I don’t know for sure that what follows provides a definitive identification, but an item from a 1922 issue of the Lovewell Index could answer all of those questions.  At the end of summer in 1922 Stephen Lovewell stepped down from his job as a “road boss,” to be replaced by Francis McDonald, who was 17 years his junior.  For anyone who follows this blog, the name of Stephen’s replacement may sound familiar.

Around Town 1922

Francis was the eldest son of Will McDonald, whose death in a freak handgun accident in 1913 was the subject of much back-and-forth speculation by Dave Lovewell and me a few years back.  While walking out to the road to do some target practice one day, Will dropped his shiny new .38 revolver, which discharged as it struck the ground, shooting its owner through the heart.  Will’s grown son Francis was summoned home from California to help his mother and his numerous siblings manage their new farm a few miles south of Lovewell. 

 The salary from Francis’s railroad job must have provided a welcome supplement to the family’s limited farm income.  In the 1920 census, conducted seven years after his father’s death, Francis was still living on the family farm in Sinclair Township with his mother Addie and four younger brothers and sisters.  

By the way, the eldest of Francis’s sisters, Margaret McDonald, appears as a solemn 10-year-old schoolgirl on the front row of a group portrait from Sinclair School in the Lovewell-album section of these pages.  As if to underscore the idea that this site is starting to resemble a gigantic jigsaw puzzle whose interlocking pieces are gradually coming together, Lovewell Library Club hostess Kate Leece, mentioned in the “Around Our Town” item above, is also represented by a photo on this blog (See “Proximity”).  
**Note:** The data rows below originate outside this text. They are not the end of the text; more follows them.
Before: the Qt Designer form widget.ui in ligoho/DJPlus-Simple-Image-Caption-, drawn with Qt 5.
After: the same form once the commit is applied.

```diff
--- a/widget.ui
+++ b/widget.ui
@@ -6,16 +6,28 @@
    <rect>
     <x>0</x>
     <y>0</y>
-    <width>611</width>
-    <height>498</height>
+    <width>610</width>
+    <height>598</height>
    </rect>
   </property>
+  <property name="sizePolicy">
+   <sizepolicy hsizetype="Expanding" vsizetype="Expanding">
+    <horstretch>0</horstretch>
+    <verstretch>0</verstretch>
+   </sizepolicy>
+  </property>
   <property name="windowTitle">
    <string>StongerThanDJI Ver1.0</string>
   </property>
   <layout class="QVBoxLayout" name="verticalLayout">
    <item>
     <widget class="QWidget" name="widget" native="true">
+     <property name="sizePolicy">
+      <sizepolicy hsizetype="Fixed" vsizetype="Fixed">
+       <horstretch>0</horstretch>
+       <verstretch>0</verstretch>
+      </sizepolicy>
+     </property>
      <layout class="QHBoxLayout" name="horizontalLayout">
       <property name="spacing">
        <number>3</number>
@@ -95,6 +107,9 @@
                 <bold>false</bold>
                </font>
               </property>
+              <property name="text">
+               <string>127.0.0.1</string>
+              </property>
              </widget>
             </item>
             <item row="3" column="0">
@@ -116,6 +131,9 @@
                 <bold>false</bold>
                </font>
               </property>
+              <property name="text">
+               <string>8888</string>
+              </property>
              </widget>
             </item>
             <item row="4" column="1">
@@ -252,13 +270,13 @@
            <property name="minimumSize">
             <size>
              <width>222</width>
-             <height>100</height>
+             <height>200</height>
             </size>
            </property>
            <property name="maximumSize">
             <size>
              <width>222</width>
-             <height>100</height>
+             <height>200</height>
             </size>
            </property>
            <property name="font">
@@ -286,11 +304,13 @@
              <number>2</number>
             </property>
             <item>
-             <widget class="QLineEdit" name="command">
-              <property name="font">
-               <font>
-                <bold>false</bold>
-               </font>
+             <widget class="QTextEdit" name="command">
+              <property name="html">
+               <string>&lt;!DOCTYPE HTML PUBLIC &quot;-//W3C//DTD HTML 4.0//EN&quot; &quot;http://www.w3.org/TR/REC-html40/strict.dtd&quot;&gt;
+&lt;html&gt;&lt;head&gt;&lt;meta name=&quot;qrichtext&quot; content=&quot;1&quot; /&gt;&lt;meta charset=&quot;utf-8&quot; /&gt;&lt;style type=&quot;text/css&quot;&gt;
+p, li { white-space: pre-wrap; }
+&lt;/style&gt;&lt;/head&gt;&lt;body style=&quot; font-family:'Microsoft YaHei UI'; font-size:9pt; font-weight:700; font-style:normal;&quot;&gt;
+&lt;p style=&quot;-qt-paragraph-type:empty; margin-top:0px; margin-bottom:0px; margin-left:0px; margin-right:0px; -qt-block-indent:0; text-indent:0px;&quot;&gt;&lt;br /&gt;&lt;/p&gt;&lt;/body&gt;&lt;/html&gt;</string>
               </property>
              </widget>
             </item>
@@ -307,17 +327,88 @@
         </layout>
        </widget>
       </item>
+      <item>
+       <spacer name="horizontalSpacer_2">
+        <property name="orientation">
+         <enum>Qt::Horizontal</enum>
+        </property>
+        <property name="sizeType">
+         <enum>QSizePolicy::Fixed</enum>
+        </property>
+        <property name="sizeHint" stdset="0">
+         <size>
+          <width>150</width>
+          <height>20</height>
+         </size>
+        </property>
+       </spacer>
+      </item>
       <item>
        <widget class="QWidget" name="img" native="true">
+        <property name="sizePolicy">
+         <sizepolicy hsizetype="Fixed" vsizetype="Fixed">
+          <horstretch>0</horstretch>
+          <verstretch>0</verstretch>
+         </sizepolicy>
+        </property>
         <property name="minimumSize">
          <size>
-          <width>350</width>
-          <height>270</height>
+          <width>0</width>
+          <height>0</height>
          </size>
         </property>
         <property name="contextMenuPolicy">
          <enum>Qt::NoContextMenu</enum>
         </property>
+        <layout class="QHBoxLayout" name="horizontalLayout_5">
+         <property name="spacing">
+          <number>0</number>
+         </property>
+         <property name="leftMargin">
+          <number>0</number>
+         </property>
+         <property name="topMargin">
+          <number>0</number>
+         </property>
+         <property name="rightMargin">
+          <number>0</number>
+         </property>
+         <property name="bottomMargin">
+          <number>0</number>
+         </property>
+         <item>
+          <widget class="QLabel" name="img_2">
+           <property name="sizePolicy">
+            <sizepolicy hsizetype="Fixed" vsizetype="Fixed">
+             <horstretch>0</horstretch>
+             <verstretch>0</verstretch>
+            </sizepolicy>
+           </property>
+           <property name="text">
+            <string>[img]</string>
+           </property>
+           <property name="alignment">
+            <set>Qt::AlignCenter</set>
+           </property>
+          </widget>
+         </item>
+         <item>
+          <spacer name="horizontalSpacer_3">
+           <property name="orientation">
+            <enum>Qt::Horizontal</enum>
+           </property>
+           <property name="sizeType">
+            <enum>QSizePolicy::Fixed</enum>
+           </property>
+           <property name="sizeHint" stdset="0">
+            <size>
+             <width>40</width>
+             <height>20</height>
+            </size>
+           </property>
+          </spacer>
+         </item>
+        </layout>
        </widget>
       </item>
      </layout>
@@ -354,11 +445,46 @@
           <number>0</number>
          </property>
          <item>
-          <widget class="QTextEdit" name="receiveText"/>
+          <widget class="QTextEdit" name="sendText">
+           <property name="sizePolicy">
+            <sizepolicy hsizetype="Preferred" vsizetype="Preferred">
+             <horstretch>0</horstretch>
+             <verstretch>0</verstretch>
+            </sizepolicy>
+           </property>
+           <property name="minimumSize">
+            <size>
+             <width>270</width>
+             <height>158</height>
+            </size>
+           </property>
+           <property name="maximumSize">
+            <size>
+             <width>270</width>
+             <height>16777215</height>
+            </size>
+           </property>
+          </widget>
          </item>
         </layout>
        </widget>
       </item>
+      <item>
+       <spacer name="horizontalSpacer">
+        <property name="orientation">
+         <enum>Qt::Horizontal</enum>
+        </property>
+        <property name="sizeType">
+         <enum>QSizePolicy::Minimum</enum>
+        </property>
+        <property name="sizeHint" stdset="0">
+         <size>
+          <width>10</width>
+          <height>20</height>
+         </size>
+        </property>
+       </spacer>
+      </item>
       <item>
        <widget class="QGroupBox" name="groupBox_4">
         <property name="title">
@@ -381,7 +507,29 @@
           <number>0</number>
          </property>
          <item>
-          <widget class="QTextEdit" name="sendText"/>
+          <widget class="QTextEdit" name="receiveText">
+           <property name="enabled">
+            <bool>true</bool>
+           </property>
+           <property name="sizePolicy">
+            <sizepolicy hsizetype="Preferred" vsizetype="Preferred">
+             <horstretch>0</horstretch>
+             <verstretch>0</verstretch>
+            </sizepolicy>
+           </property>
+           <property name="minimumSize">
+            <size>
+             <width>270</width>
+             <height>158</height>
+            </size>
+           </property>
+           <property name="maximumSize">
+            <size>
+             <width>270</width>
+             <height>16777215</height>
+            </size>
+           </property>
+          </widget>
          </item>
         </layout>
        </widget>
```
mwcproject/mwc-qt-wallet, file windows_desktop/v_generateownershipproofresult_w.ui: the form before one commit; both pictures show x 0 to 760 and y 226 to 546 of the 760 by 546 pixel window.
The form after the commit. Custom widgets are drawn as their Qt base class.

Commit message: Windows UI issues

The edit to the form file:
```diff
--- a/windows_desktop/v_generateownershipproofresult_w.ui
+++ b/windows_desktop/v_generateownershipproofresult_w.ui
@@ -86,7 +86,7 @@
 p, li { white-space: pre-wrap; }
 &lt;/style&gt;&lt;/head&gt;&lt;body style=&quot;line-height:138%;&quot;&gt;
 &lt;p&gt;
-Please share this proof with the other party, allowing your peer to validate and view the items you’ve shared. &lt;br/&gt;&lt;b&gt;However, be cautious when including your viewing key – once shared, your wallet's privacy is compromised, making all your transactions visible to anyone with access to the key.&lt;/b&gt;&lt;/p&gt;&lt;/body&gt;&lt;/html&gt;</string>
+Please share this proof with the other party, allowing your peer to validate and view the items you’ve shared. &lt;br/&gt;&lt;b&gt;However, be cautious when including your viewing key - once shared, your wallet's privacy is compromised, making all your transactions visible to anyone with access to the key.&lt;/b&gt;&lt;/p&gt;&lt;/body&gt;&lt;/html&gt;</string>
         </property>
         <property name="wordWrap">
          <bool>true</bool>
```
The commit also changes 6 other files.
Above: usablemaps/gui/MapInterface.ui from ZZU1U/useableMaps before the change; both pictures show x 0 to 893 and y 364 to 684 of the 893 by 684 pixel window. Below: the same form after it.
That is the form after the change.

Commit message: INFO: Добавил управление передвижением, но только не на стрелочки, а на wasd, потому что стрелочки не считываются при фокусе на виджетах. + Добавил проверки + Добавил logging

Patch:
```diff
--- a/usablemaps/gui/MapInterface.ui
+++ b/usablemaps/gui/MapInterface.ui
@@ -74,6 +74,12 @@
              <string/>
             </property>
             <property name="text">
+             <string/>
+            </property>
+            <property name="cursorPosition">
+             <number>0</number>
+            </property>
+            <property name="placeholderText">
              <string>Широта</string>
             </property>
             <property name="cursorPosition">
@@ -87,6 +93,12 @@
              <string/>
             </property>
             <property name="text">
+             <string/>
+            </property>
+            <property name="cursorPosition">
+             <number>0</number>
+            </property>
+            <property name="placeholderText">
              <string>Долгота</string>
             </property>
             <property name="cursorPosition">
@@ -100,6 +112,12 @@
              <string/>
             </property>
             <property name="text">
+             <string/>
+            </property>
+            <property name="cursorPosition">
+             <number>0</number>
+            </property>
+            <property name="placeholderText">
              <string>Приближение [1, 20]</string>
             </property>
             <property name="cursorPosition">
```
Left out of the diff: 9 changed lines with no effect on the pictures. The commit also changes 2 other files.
Besides being a notable year for the McDonald family, 1922 also marked a turning point in Stephen Lovewell’s life.  It would be his last year as a widower, a condition that had persisted for an entire decade following the death of Villa Viola (Van Meter) Lovewell, and which he would remedy the follow year by marrying Alta Kershner Mann.  According to  The Lovewell Family Revisited, the recently-divorced Alta had “parted ways with her first husband Lee because he gambled and drank and was a mama’s boy.  He would go off and leave in the summer and return in the winter to be taken care of, eating heartily all she put up in the summer in the root-cellar.”  She did get a house in Lovewell out of the deal, bringing her in close proximity to Stephen Lovewell who was a year away from turning 50 when he married the 27-year-old Alta.*

Born in 1874, Stephen was also the product  of a second marriage, his father Thomas Lovewell’s union with Orel Jane Moore, who was slightly more than half her new husband’s age when they left Iowa together in 1865.  As a result of these age-mismatched pairings (not uncommon for second marriages of that era), when Stephen’s youngest daughter Rhoda was born, she was welcomed into the world by siblings who were already in their late thirties.

That’s a lot of information to be reminded of by a lone photograph of two gents working on a railroad in 1922.  Phil Thornton’s family apparently found a few more clues by examining the original snapshot with a magnifying glass.  The men appear to have been cutting weeds along the road, since there’s a scythe arm on the handcar.  A marker at the far side of the track bears the name “Adam” or “Adams.”  One eagle-eyed viewer spotted the word “Fairbanks” somewhere on the car, probably indicating that it was manufactured by Fairbanks, Morse & Co., which began putting its brand on railcars in 1919.

The photograph which Phil’s niece found must have been taken between 1919 and 1922, and may indeed have been a record of Steve Lovewell’s last days as a road supervisor, shortly before passing the baton to the younger man who replaced him.  In doing a bit of research I found a few related items that are worth sharing.  They’ll wait until next time. 

© Dale Switzer 2019  dale@lovewellhistory.com